> _Work request_
Extract each line of the data and write it out again exactly.

[[ Supplied records, beginning ]]

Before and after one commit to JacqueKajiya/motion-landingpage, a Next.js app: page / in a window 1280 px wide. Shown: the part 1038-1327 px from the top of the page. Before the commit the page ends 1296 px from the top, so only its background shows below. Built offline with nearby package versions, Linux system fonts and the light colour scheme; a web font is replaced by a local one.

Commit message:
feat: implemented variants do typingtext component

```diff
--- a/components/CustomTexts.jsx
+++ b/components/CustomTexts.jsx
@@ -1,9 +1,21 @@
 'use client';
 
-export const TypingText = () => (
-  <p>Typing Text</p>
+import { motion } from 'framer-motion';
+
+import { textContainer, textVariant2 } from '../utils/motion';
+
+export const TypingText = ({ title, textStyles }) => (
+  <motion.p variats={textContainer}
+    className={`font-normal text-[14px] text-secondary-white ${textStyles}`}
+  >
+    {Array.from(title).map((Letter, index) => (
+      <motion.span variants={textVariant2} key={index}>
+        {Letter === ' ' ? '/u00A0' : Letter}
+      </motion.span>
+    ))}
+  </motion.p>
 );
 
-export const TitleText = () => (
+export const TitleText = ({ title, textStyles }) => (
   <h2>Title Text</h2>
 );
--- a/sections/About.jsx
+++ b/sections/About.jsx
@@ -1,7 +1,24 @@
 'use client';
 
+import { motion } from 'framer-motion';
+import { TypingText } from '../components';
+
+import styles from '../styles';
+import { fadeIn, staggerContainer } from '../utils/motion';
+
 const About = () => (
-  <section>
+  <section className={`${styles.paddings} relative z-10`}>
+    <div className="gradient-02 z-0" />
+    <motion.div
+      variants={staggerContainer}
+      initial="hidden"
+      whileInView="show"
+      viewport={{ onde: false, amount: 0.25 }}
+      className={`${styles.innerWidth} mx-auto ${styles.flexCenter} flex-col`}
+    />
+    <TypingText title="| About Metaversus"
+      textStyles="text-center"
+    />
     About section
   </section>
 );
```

[[ Supplied records, end ]]

> _Written solution_
Before and after one commit to JacqueKajiya/motion-landingpage, a Next.js app: page / in a window 1280 px wide. Shown: the part 1038-1327 px from the top of the page. Before the commit the page ends 1296 px from the top, so only its background shows below. Built offline with nearby package versions, Linux system fonts and the light colour scheme; a web font is replaced by a local one.

Commit message:
feat: implemented variants do typingtext component

```diff
--- a/components/CustomTexts.jsx
+++ b/components/CustomTexts.jsx
@@ -1,9 +1,21 @@
 'use client';
 
-export const TypingText = () => (
-  <p>Typing Text</p>
+import { motion } from 'framer-motion';
+
+import { textContainer, textVariant2 } from '../utils/motion';
+
+export const TypingText = ({ title, textStyles }) => (
+  <motion.p variats={textContainer}
+    className={`font-normal text-[14px] text-secondary-white ${textStyles}`}
+  >
+    {Array.from(title).map((Letter, index) => (
+      <motion.span variants={textVariant2} key={index}>
+        {Letter === ' ' ? '/u00A0' : Letter}
+      </motion.span>
+    ))}
+  </motion.p>
 );
 
-export const TitleText = () => (
+export const TitleText = ({ title, textStyles }) => (
   <h2>Title Text</h2>
 );
--- a/sections/About.jsx
+++ b/sections/About.jsx
@@ -1,7 +1,24 @@
 'use client';
 
+import { motion } from 'framer-motion';
+import { TypingText } from '../components';
+
+import styles from '../styles';
+import { fadeIn, staggerContainer } from '../utils/motion';
+
 const About = () => (
-  <section>
+  <section className={`${styles.paddings} relative z-10`}>
+    <div className="gradient-02 z-0" />
+    <motion.div
+      variants={staggerContainer}
+      initial="hidden"
+      whileInView="show"
+      viewport={{ onde: false, amount: 0.25 }}
+      className={`${styles.innerWidth} mx-auto ${styles.flexCenter} flex-col`}
+    />
+    <TypingText title="| About Metaversus"
+      textStyles="text-center"
+    />
     About section
   </section>
 );
```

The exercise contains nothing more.